The World Rally Championship is in danger of alienating the public with its confusing use of tactics on gravel rallies, believes Ford's lead driver Mikko Hirvonen.
Having retired early on the second day of last week's Jordan Rally, Hirvonen returned for the final day to be deployed as part of Ford's effort to sweep the road for his teammate Jari-Matti Latvala. While Hirvonen was happy to take the time penalties for checking in early on Saturday morning, he admitted he was concerned about the consequences for the watching wider world.
"We are confusing the public," said Hirvonen. "Nobody really listens to the drivers, but there is a really easy solution: the first 10 or 15 drivers pick their road position. On the first rally of the season, the champion gets first pick and then after that, the leader at the end of the day gets to chose his place for the next day. It's simple."
Hirvonen's team director Malcolm Wilson is not so sure that Hirvonen's suggestion is the right way to go, pointing out that the best drivers running in the best place on the road will not offer any variety of results.
"If we do that," said Wilson, "we'll know who's going to win the rally on Friday night. We could write the top five for the next few rallies now. The current system creates excitement."
Wilson's opposite number at Citroen, Olivier Quesnel disagreed with Wilson, saying: "I don't think we would know the winner. Honestly, Mikko is as fast as [Sebastien] Loeb, Latvala as well. I don't think we would have the winner on Friday night."
WRC promoter North One Sport CEO Simon Long said the time had come for change.

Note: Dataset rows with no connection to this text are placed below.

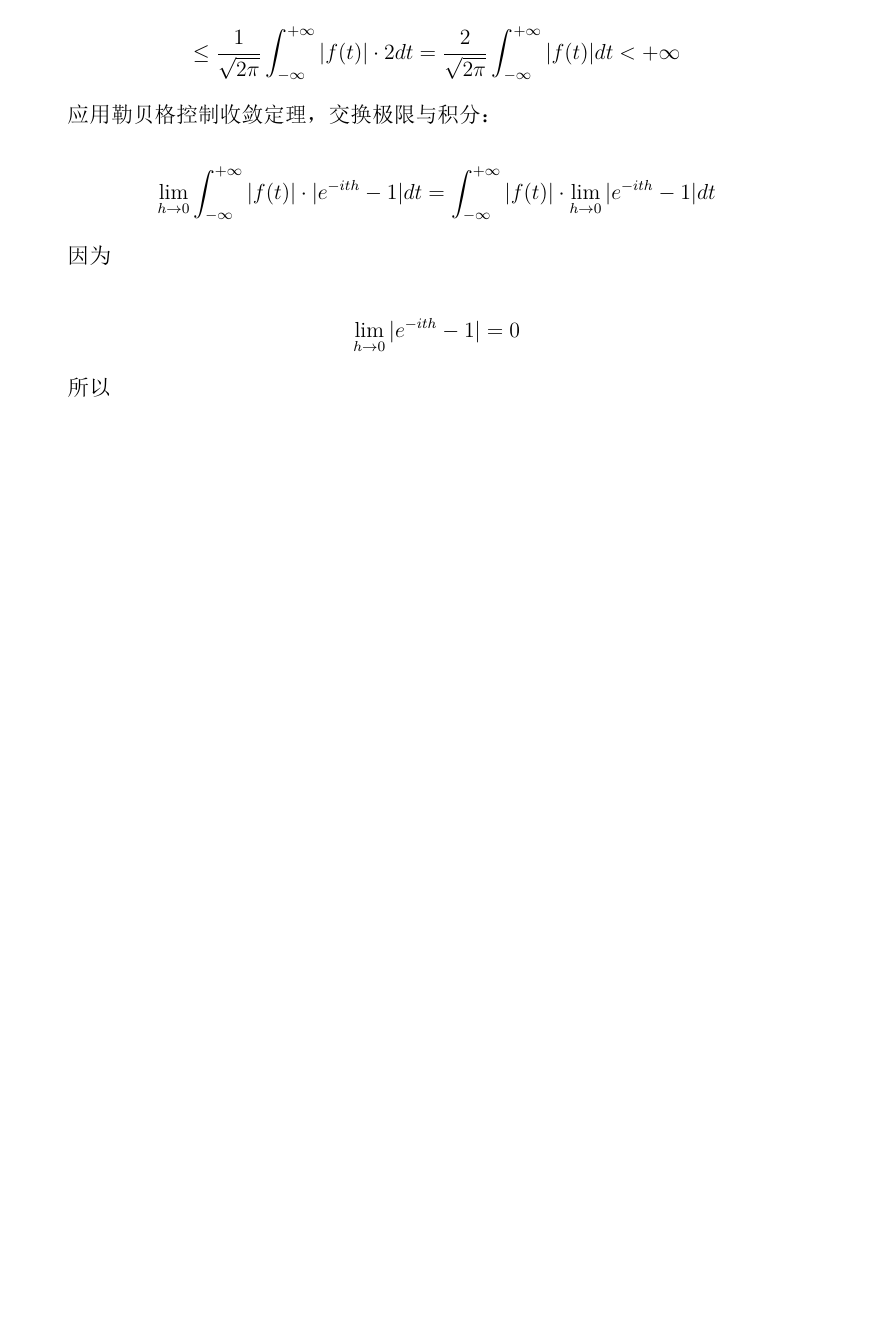
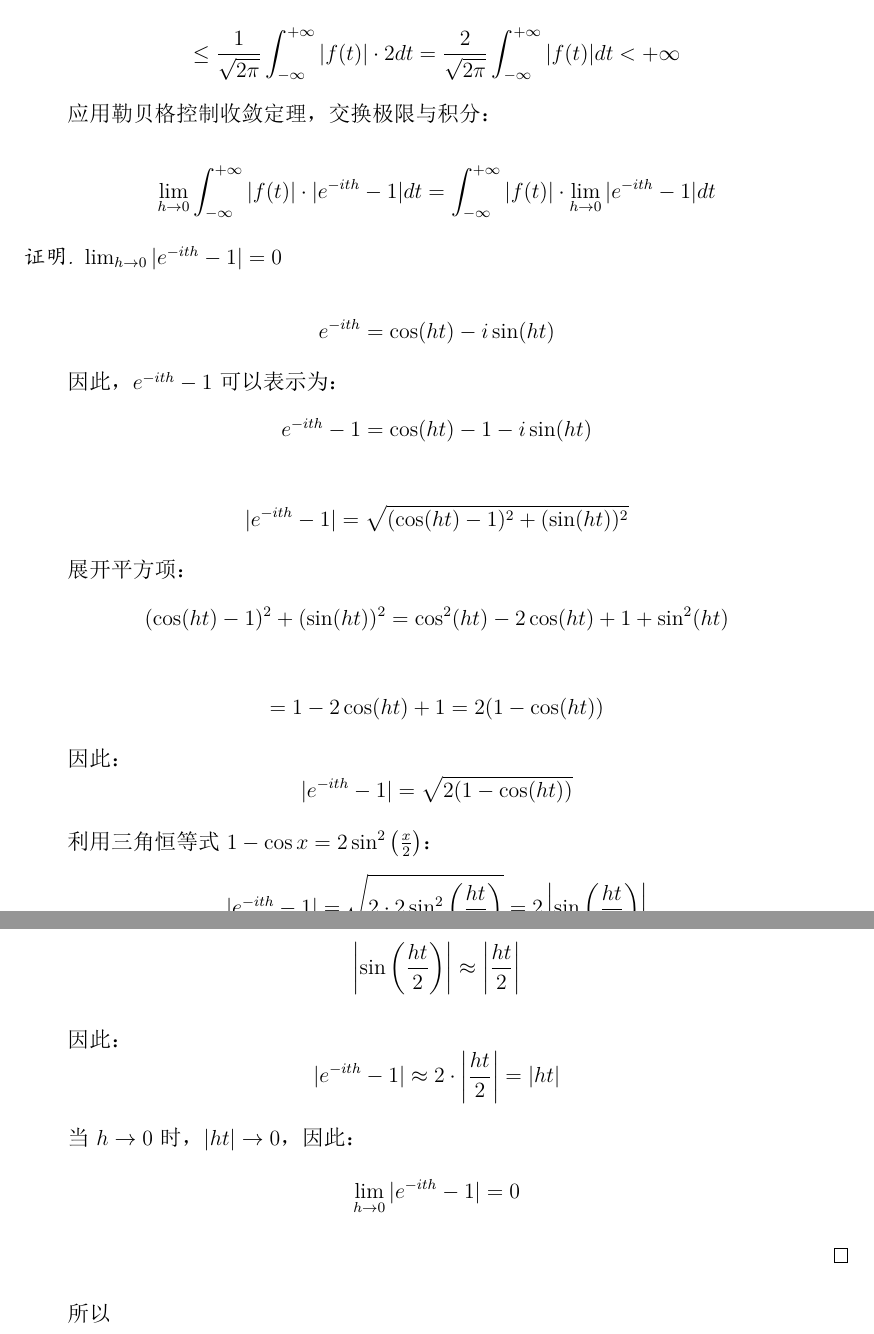
Before and after one commit to Albert-Chen04/fourier-analysis-lecture-notes, a LaTeX document (初探傅里叶变换.tex): part of page 4 of 8 before the commit and two parts of pages 4 and 5 of 8 after it, the two joined at a grey line, cut so that both start at the same text, the shorter picture padded with empty space. The pictures show the PDF file 初探傅里叶变换.pdf that the author committed with the source.

Commit message:
Add files via upload

```diff
--- a/初探傅里叶变换.tex
+++ b/初探傅里叶变换.tex
@@ -207,6 +207,7 @@
 	\lim_{h \to 0} \int_{-\infty}^{+\infty} |f(t)| \cdot |e^{-ith} - 1| dt = \int_{-\infty}^{+\infty} |f(t)| \cdot \lim_{h \to 0} |e^{-ith} - 1| dt
 	\]
 
-	因为
+\begin{proof}
+	$	\lim_{h \to 0} |e^{-ith} - 1| = 0 $
 
 	\[
@@ -214,4 +215,49 @@
 	\]
+
+	因此，\(e^{-ith} - 1\) 可以表示为：
+	\[
+	e^{-ith} - 1 = \cos(ht) - 1 - i \sin(ht)
+	\]
+
+	\[
+	|e^{-ith} - 1| = \sqrt{(\cos(ht) - 1)^2 + (\sin(ht))^2}
+	\]
+
+	展开平方项：
+	\[
+	(\cos(ht) - 1)^2 + (\sin(ht))^2 = \cos^2(ht) - 2 \cos(ht) + 1 + \sin^2(ht)
+	\]
+
+	\[
+	= 1 - 2 \cos(ht) + 1 = 2(1 - \cos(ht))
+	\]
+
+	因此：
+	\[
+	|e^{-ith} - 1| = \sqrt{2(1 - \cos(ht))}
+	\]
+
+利用三角恒等式 \(1 - \cos x = 2 \sin^2\left(\frac{x}{2}\right)\)：
+\[
+|e^{-ith} - 1| = \sqrt{2 \cdot 2 \sin^2\left(\frac{ht}{2}\right)} = 2 \left|\sin\left(\frac{ht}{2}\right)\right|
+\]
+
+当 \(h \to 0\) 时，\(\frac{ht}{2} \to 0\)，因此：
+\[
+\left|\sin\left(\frac{ht}{2}\right)\right| \approx \left|\frac{ht}{2}\right|
+\]
+
+因此：
+\[
+|e^{-ith} - 1| \approx 2 \cdot \left|\frac{ht}{2}\right| = |ht|
+\]
+
+当 \(h \to 0\) 时，\(|ht| \to 0\)，因此：
+\[
+\lim_{h \to 0} |e^{-ith} - 1| = 0
+\]
+
+\end{proof}
 
 	所以
 	\[
```
Also changed, not shown: 初探傅里叶变换.pdf, 初探傅里叶变换.tex (2 more changed lines).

"The regulations need to be looked at," said Long. "As a sport it's confusing to wake up and see the guy you thought was second is now actually sixth. We need clarity to tell a consistent story from the sport. I hope the regulations can be looked at to avoid this kind of thing in the future."